Organisational cultures depend on:
2. Technology - a new system can change how the culture operates
4. Age - the age of institution and its history
It's necessary to reflect on culture and subcultures in order to enable action in organisations and also to reflect on values. Empowerment is vitally important - nothing gets done in organisations unless teams are empowered.
There should be a focus on market orientation rather than process orientation. Universities tend to focus on the products that they think students want but instead should be market oriented. Market focused service delivery. But market orientation means change - it's necessary to change and be dynamic to respond to customers This gives us a link to our customers.
He went on to say that values really count - values, integrity and leadership behaviour. Take a value and look at what it means - to do this and not do this.
The next presentation was byJudith Andrews from Birmingham City University and was about
They had spent a lot of time and put a lot of work into the development of CJM methodology. They are a multi-campus University so need to apply processes consistently. They built on business process mapping (trained by Talis) and introduced the customer element. They used a flow chart of a process and then introduced the customer with the effect of reducing the negative flow of the process. Judith explained the way that they had introduced CJM - initial training sessions with senior staff including scenarios. Then introduced to Senior Library Assistants. They then moved to a swim lane mapping approach followed by a public trial of the methodology with Weslink. Then it was rolled out to frontline staff.
Introduce concept of 'super mappers'
Can use results of CJM for library Learning and Teaching Team.
Some of the elements that counted towards the awards were:
They have achieved CSE for the whole university which is impressive.
The accreditation process involved the selection of an assessment body and building a relationship with assessor. Pre-assessment visit, then desk based review of the evidence and then the actual assessment. They used a lot of real examples of current practice and planned events to do so.
Reputational - of the University
Practical - enhanced customer experience, better understanding of customer service, better business process work, skills development, genuine learning from assessment, support for other initiatives - helped to evidence
Strategic - keeping CSE alive, continuous improvement
The final presentation was by Shepway District Council - Karen Everett - Customer Services Manager.
It was useful to hear about CSE in a non-library setting. She explained how it is important to understand the customer journey. They used customer focus groups and mystery shoppers. The feedback from mystery shoppers went to the focus group. It enabled better relations between teams and services and staff were involved in all processes. Their service is based on triage when people come into building so they are dealt with promptly and directed efficiently. Complaints are dealt with consistently.
My main takeaways from the day were:
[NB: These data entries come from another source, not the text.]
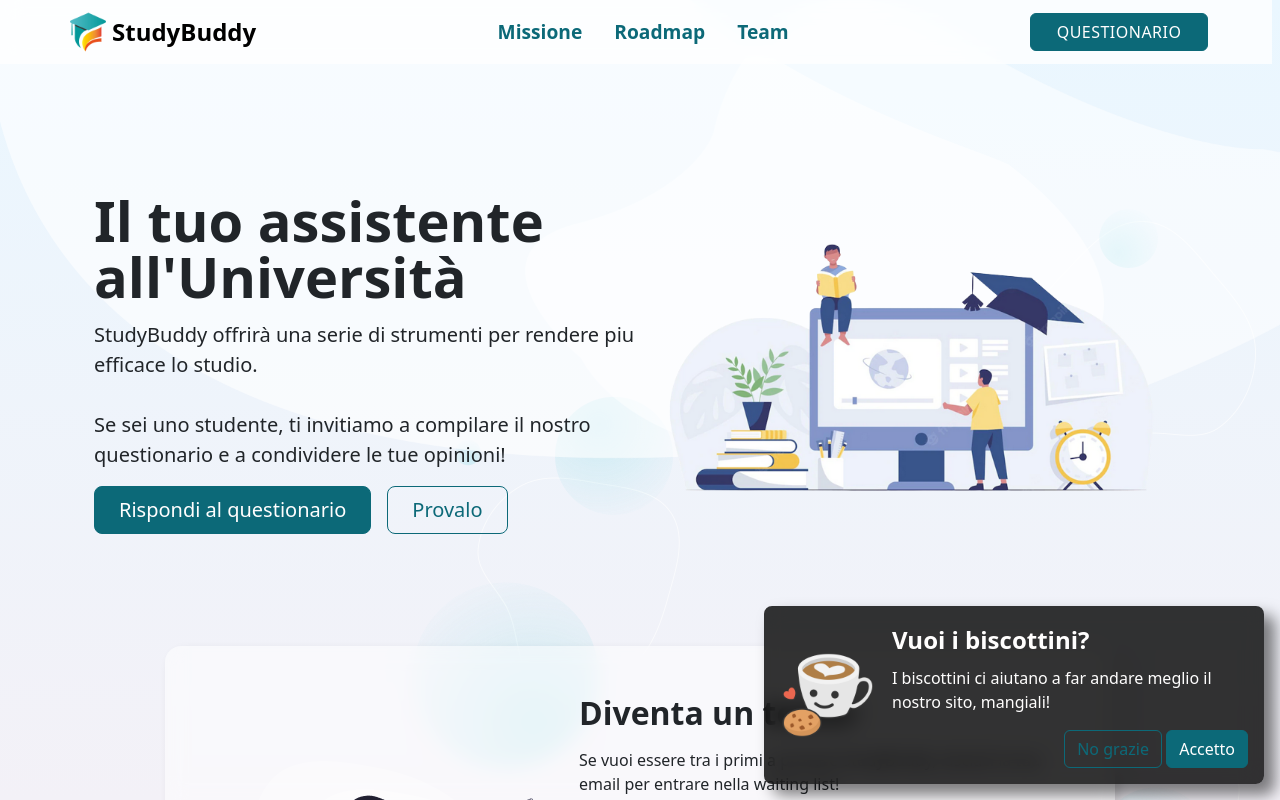
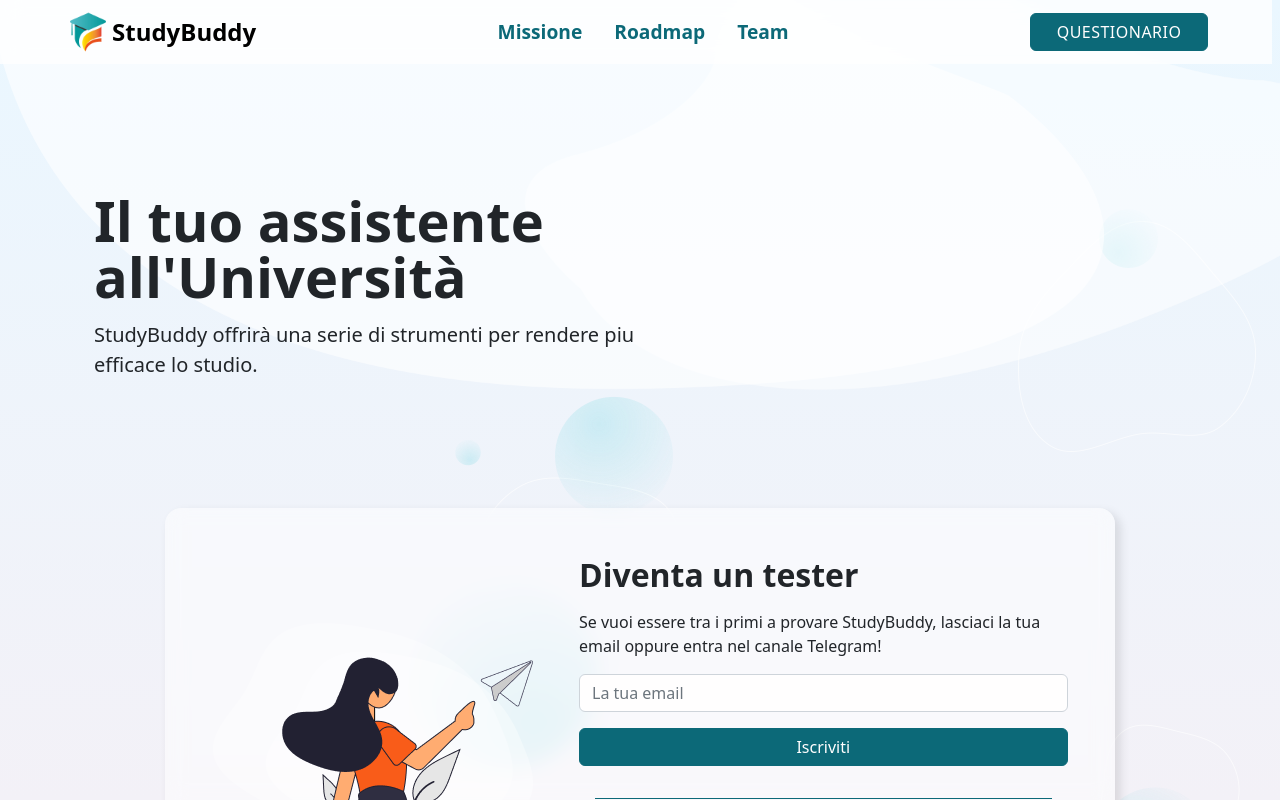
Before and after one commit to studybuddydev/studybuddy-website, a plain HTML site: page index.html in a window 1280 px wide. Drawn offline with Linux system fonts and the light colour scheme.

Commit message:
Deploying to gh-pages from @ studybuddydev/studybuddy-website@a37758c1555c6d545c4f6f578e867764a0f56dd2 🚀

```diff
--- a/index.html
+++ b/index.html
@@ -19,29 +19,19 @@
         <div class="menu-section survey"><a class="btn btn-primary" type="button" href="https://forms.gle/ayCYEZ6BN43GNKGs9" target="_blank">QUESTIONARIO</a></div>
       </div>
     </nav>
-    <div class="cookie box hide"><img src="./assets/img/cookie.png" alt="Cookie">
-      <p class="cookie-title">Vuoi i biscottini?</p>
-      <p>I biscottini ci aiutano a far andare meglio il nostro sito, mangiali!</p>
-      <div class="cookie-buttons">
-        <button class="btn btn-outline-primary cookie-cancel">No grazie</button>
-        <button class="btn btn-primary cookie-accep">Accetto</button>
-      </div>
-    </div>
+    <!--include ./pug/fragments/cookie.pug-->
     <div class="parallax-wrapper scrollbar">
       <div class="parallax-image"><img src="../assets/bg/bg.png"></div>
       <main>
         <section class="section-header" id="studybuddy">
           <div class="container col-xxl-8 px-4 py-5">
             <div class="row flex-lg-row-reverse align-items-center g-2 py-5">
-              <div class="col-10 col-sm-8 col-lg-6"><img class="d-block mx-lg-auto img-fluid" src="../assets/bg/estudianti.png" alt="Bootstrap Themes" width="700" height="500" loading="lazy"></div>
+              <div class="col-10 col-sm-8 col-lg-6">
+                <!--img.d-block.mx-lg-auto.img-fluid(src='../assets/bg/estudianti.png', alt='Bootstrap Themes', width='700', height='300', loading='lazy')-->
+              </div>
               <div class="col-lg-6">
                 <h1 class="display-4 fw-bold lh-1 mb-3">Il tuo assistente all'Università</h1>
-                <p class="lead">
-                  StudyBuddy offrirà una serie di strumenti per rendere piu efficace lo studio. <br /><br />
-                  Se sei uno studente,
-                  ti invitiamo a compilare il nostro questionario e a condividere le tue opinioni!
-                </p>
-                <div class="d-grid gap-2 d-md-flex justify-content-md-start"><a class="btn btn-primary btn-lg px-4 me-md-2" type="button" href="https://forms.gle/ayCYEZ6BN43GNKGs9" target="_blank">Rispondi al questionario</a><a class="btn btn-outline-primary btn-lg px-4" type="button" href="#newsletter" target="_blank">Provalo</a></div>
+                <p class="lead">StudyBuddy offrirà una serie di strumenti per rendere piu efficace lo studio. </p>
               </div>
             </div>
           </div>
@@ -52,7 +42,7 @@
               <div class="text-box"><img class="side-img" src="../assets/img/newsletter.png">
                 <div class="text">
                   <h3>Diventa un tester</h3>
-                  <p> Se vuoi essere tra i primi a provare StudyBuddy, lasciaci la tua email per entrare nella waiting list!</p>
+                  <p> Se vuoi essere tra i primi a provare StudyBuddy, lasciaci la tua email oppure entra nel canale Telegram!</p>
                 </div>
               </div>
               <form action="https://formsubmit.co/d6d13748e9012c5c053a84cc8fdf3375" method="POST">
```
Also changed, not shown: pug/10_header.html (+4 -7 lines), pug/20_newsletter.html (+1 -1 lines).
1. To achieve CSE you need to have staff on board and they have to be positive and engaged
2. Different institutions have different cultures and subcultures and you have to take these into account and develop them to succeed
2. You need to plan ahead - there is a lot of work involved
3. Involve your customers - become customer focused not process focused
The venue, the Magic Circle, was interesting and appealing and, as you would expect, all the delegates were friendly and happy to exchange knowledge and experiences.